▶ **Assignment**
Look through the records below and state how many lines carry the string "geometry", adding nothing.

**********

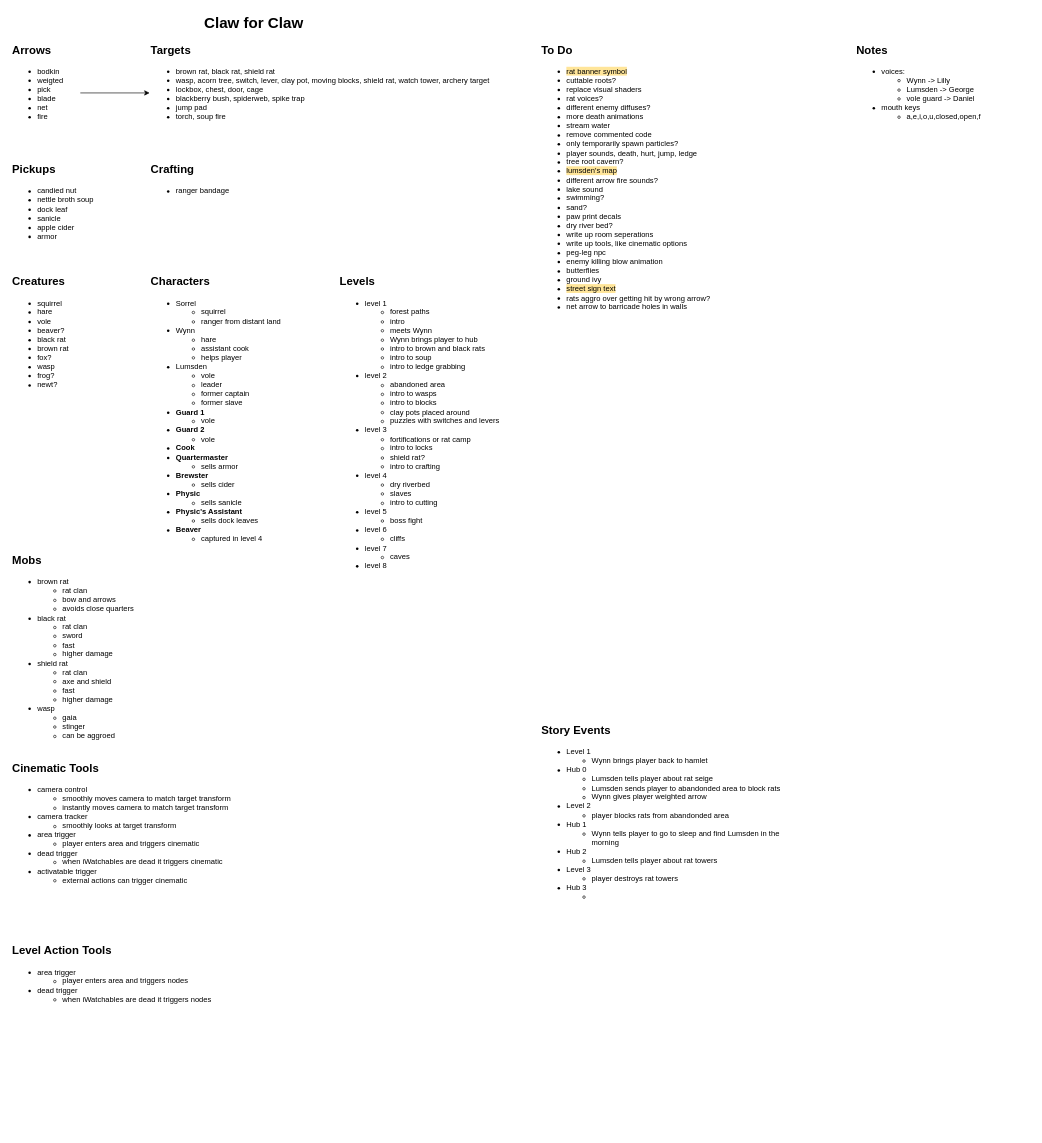
Before: Planning/design-doc.drawio in camerondedore/Godot-Project-3, a draw.io diagram. Source tidied: cells renumbered, new cells numbered last; positions are measured from the earlier drawing's top-left corner, leaving out a move shared by most shapes. Both pictures are drawn from the tidied source at 63%, with x=0, y=0 at pixel (11, 11).
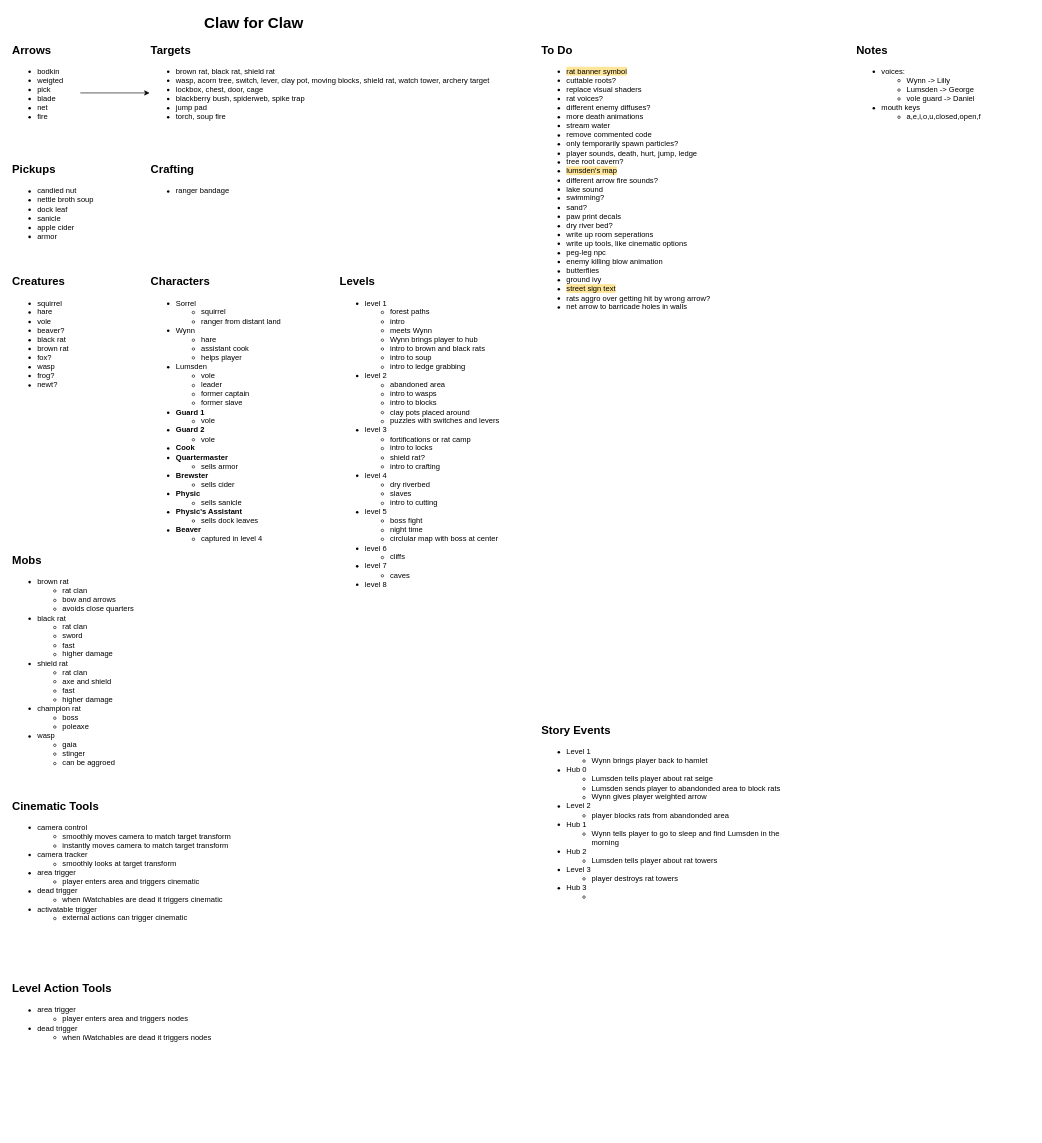
The same page after the edit.

Commit message (it also covers changes not shown here):
working on champion rat

What changed in the source:
```diff
@@
-    <mxCell id="17" value="&lt;ul&gt;&lt;li&gt;level 1&lt;/li&gt;&lt;ul&gt;&lt;li&gt;forest paths&lt;/li&gt;&lt;li&gt;intro&lt;/li&gt;&lt;li&gt;meets Wynn&lt;/li&gt;&lt;li&gt;Wynn brings player to hub&lt;/li&gt;&lt;li&gt;intro to brown and black rats&lt;/li&gt;&lt;li&gt;intro to soup&lt;/li&gt;&lt;li&gt;intro to ledge grabbing&lt;/li&gt;&lt;/ul&gt;&lt;li&gt;level 2&lt;/li&gt;&lt;ul&gt;&lt;li&gt;abandoned area&lt;/li&gt;&lt;li&gt;intro to wasps&lt;/li&gt;&lt;li&gt;intro to blocks&lt;/li&gt;&lt;li&gt;clay pots placed around&lt;/li&gt;&lt;li&gt;puzzles with switches and levers&lt;/li&gt;&lt;/ul&gt;&lt;li&gt;level 3&lt;/li&gt;&lt;ul&gt;&lt;li&gt;fortifications or rat camp&lt;/li&gt;&lt;li&gt;intro to locks&lt;/li&gt;&lt;li&gt;&lt;span style=&quot;background-color: transparent; color: light-dark(rgb(0, 0, 0), rgb(255, 255, 255));&quot;&gt;shield rat?&lt;/span&gt;&lt;br&gt;&lt;/li&gt;&lt;li&gt;&lt;span style=&quot;background-color: transparent; color: light-dark(rgb(0, 0, 0), rgb(255, 255, 255));&quot;&gt;intro to crafting&lt;/span&gt;&lt;/li&gt;&lt;/ul&gt;&lt;li&gt;level 4&lt;/li&gt;&lt;ul&gt;&lt;li&gt;dry riverbed&lt;/li&gt;&lt;li&gt;slaves&lt;/li&gt;&lt;li&gt;intro to cutting&lt;/li&gt;&lt;/ul&gt;&lt;li&gt;level 5&lt;/li&gt;&lt;ul&gt;&lt;li&gt;boss fight&lt;/li&gt;&lt;/ul&gt;&lt;li&gt;level 6&lt;/li&gt;&lt;ul&gt;&lt;li&gt;cliffs&lt;/li&gt;&lt;/ul&gt;&lt;li&gt;level 7&lt;/li&gt;&lt;ul&gt;&lt;li&gt;caves&lt;/li&gt;&lt;/ul&gt;&lt;li&gt;level 8&lt;/li&gt;&lt;/ul&gt;" style="text;html=1;align=left;verticalAlign=top;whiteSpace=wrap;rounded=0;" parent="1" vertex="1">
+    <mxCell id="17" value="&lt;ul&gt;&lt;li&gt;level 1&lt;/li&gt;&lt;ul&gt;&lt;li&gt;forest paths&lt;/li&gt;&lt;li&gt;intro&lt;/li&gt;&lt;li&gt;meets Wynn&lt;/li&gt;&lt;li&gt;Wynn brings player to hub&lt;/li&gt;&lt;li&gt;intro to brown and black rats&lt;/li&gt;&lt;li&gt;intro to soup&lt;/li&gt;&lt;li&gt;intro to ledge grabbing&lt;/li&gt;&lt;/ul&gt;&lt;li&gt;level 2&lt;/li&gt;&lt;ul&gt;&lt;li&gt;abandoned area&lt;/li&gt;&lt;li&gt;intro to wasps&lt;/li&gt;&lt;li&gt;intro to blocks&lt;/li&gt;&lt;li&gt;clay pots placed around&lt;/li&gt;&lt;li&gt;puzzles with switches and levers&lt;/li&gt;&lt;/ul&gt;&lt;li&gt;level 3&lt;/li&gt;&lt;ul&gt;&lt;li&gt;fortifications or rat camp&lt;/li&gt;&lt;li&gt;intro to locks&lt;/li&gt;&lt;li&gt;&lt;span style=&quot;background-color: transparent; color: light-dark(rgb(0, 0, 0), rgb(255, 255, 255));&quot;&gt;shield rat?&lt;/span&gt;&lt;br&gt;&lt;/li&gt;&lt;li&gt;&lt;span style=&quot;background-color: transparent; color: light-dark(rgb(0, 0, 0), rgb(255, 255, 255));&quot;&gt;intro to crafting&lt;/span&gt;&lt;/li&gt;&lt;/ul&gt;&lt;li&gt;level 4&lt;/li&gt;&lt;ul&gt;&lt;li&gt;dry riverbed&lt;/li&gt;&lt;li&gt;slaves&lt;/li&gt;&lt;li&gt;intro to cutting&lt;/li&gt;&lt;/ul&gt;&lt;li&gt;level 5&lt;/li&gt;&lt;ul&gt;&lt;li&gt;boss fight&lt;/li&gt;&lt;li&gt;night time&lt;/li&gt;&lt;li&gt;circlular map with boss at center&lt;/li&gt;&lt;/ul&gt;&lt;li&gt;level 6&lt;/li&gt;&lt;ul&gt;&lt;li&gt;cliffs&lt;/li&gt;&lt;/ul&gt;&lt;li&gt;level 7&lt;/li&gt;&lt;ul&gt;&lt;li&gt;caves&lt;/li&gt;&lt;/ul&gt;&lt;li&gt;level 8&lt;/li&gt;&lt;/ul&gt;" style="text;html=1;align=left;verticalAlign=top;whiteSpace=wrap;rounded=0;" parent="1" vertex="1">
       <mxGeometry x="520" y="438" width="280" height="402" as="geometry" />
     </mxCell>
@@
-    <mxCell id="21" value="&lt;ul&gt;&lt;li&gt;brown rat&lt;/li&gt;&lt;ul&gt;&lt;li&gt;rat clan&lt;/li&gt;&lt;li&gt;bow and arrows&lt;/li&gt;&lt;li&gt;avoids close quarters&lt;/li&gt;&lt;/ul&gt;&lt;li&gt;black rat&lt;/li&gt;&lt;ul&gt;&lt;li&gt;rat clan&lt;/li&gt;&lt;li&gt;sword&lt;/li&gt;&lt;li&gt;fast&lt;/li&gt;&lt;li&gt;higher damage&lt;/li&gt;&lt;/ul&gt;&lt;li&gt;shield rat&lt;/li&gt;&lt;ul&gt;&lt;li&gt;rat clan&lt;/li&gt;&lt;li&gt;axe and shield&lt;/li&gt;&lt;li&gt;fast&lt;/li&gt;&lt;li&gt;higher damage&lt;/li&gt;&lt;/ul&gt;&lt;li&gt;wasp&lt;/li&gt;&lt;ul&gt;&lt;li&gt;gaia&lt;/li&gt;&lt;li&gt;stinger&lt;/li&gt;&lt;li&gt;can be aggroed&lt;/li&gt;&lt;/ul&gt;&lt;/ul&gt;" style="text;html=1;align=left;verticalAlign=top;whiteSpace=wrap;rounded=0;" parent="1" vertex="1">
+    <mxCell id="21" value="&lt;ul&gt;&lt;li&gt;brown rat&lt;/li&gt;&lt;ul&gt;&lt;li&gt;rat clan&lt;/li&gt;&lt;li&gt;bow and arrows&lt;/li&gt;&lt;li&gt;avoids close quarters&lt;/li&gt;&lt;/ul&gt;&lt;li&gt;black rat&lt;/li&gt;&lt;ul&gt;&lt;li&gt;rat clan&lt;/li&gt;&lt;li&gt;sword&lt;/li&gt;&lt;li&gt;fast&lt;/li&gt;&lt;li&gt;higher damage&lt;/li&gt;&lt;/ul&gt;&lt;li&gt;shield rat&lt;/li&gt;&lt;ul&gt;&lt;li&gt;rat clan&lt;/li&gt;&lt;li&gt;axe and shield&lt;/li&gt;&lt;li&gt;fast&lt;/li&gt;&lt;li&gt;higher damage&lt;/li&gt;&lt;/ul&gt;&lt;li&gt;champion rat&lt;/li&gt;&lt;ul&gt;&lt;li&gt;boss&lt;/li&gt;&lt;li&gt;poleaxe&lt;/li&gt;&lt;/ul&gt;&lt;li&gt;wasp&lt;/li&gt;&lt;ul&gt;&lt;li&gt;gaia&lt;/li&gt;&lt;li&gt;stinger&lt;/li&gt;&lt;li&gt;can be aggroed&lt;/li&gt;&lt;/ul&gt;&lt;/ul&gt;" style="text;html=1;align=left;verticalAlign=top;whiteSpace=wrap;rounded=0;" parent="1" vertex="1">
       <mxGeometry y="880" width="240" height="280" as="geometry" />
     </mxCell>
     <mxCell id="22" value="&lt;ul&gt;&lt;li&gt;camera control&lt;/li&gt;&lt;ul&gt;&lt;li&gt;smoothly moves camera to match target transform&lt;/li&gt;&lt;li&gt;instantly moves camera to match target transform&lt;/li&gt;&lt;/ul&gt;&lt;li&gt;&lt;span style=&quot;background-color: transparent; color: light-dark(rgb(0, 0, 0), rgb(255, 255, 255));&quot;&gt;camera tracker&lt;/span&gt;&lt;br&gt;&lt;/li&gt;&lt;ul&gt;&lt;li&gt;smoothly looks at target transform&lt;/li&gt;&lt;/ul&gt;&lt;li&gt;area trigger&lt;/li&gt;&lt;ul&gt;&lt;li&gt;player enters area and triggers cinematic&lt;/li&gt;&lt;/ul&gt;&lt;li&gt;dead trigger&lt;/li&gt;&lt;ul&gt;&lt;li&gt;when iWatchables are dead it triggers cinematic&lt;/li&gt;&lt;/ul&gt;&lt;li&gt;activatable trigger&lt;/li&gt;&lt;ul&gt;&lt;li&gt;external actions can trigger cinematic&lt;/li&gt;&lt;/ul&gt;&lt;/ul&gt;" style="text;html=1;align=left;verticalAlign=top;whiteSpace=wrap;rounded=0;" parent="1" vertex="1">
-      <mxGeometry y="1210" width="370" height="220" as="geometry" />
+      <mxGeometry y="1270" width="370" height="220" as="geometry" />
     </mxCell>
     <mxCell id="23" value="&lt;font style=&quot;font-size: 18px;&quot;&gt;Cinematic Tools&lt;/font&gt;" style="text;strokeColor=none;fillColor=none;html=1;fontSize=24;fontStyle=1;verticalAlign=middle;align=left;" parent="1" vertex="1">
-      <mxGeometry y="1180" width="100" height="40" as="geometry" />
+      <mxGeometry y="1240" width="100" height="40" as="geometry" />
     </mxCell>
@@
     <mxCell id="28" value="&lt;ul&gt;&lt;li&gt;area trigger&lt;/li&gt;&lt;ul&gt;&lt;li&gt;player enters area and triggers nodes&lt;/li&gt;&lt;/ul&gt;&lt;li&gt;dead trigger&lt;/li&gt;&lt;ul&gt;&lt;li&gt;when iWatchables are dead it triggers nodes&lt;/li&gt;&lt;/ul&gt;&lt;/ul&gt;" style="text;html=1;align=left;verticalAlign=top;whiteSpace=wrap;rounded=0;" parent="1" vertex="1">
-      <mxGeometry y="1500" width="370" height="220" as="geometry" />
+      <mxGeometry y="1560" width="370" height="220" as="geometry" />
     </mxCell>
     <mxCell id="29" value="&lt;font style=&quot;font-size: 18px;&quot;&gt;Level Action Tools&lt;/font&gt;" style="text;strokeColor=none;fillColor=none;html=1;fontSize=24;fontStyle=1;verticalAlign=middle;align=left;" parent="1" vertex="1">
-      <mxGeometry y="1470" width="100" height="40" as="geometry" />
+      <mxGeometry y="1530" width="100" height="40" as="geometry" />
     </mxCell>
```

**********

▶ **Completed task**
10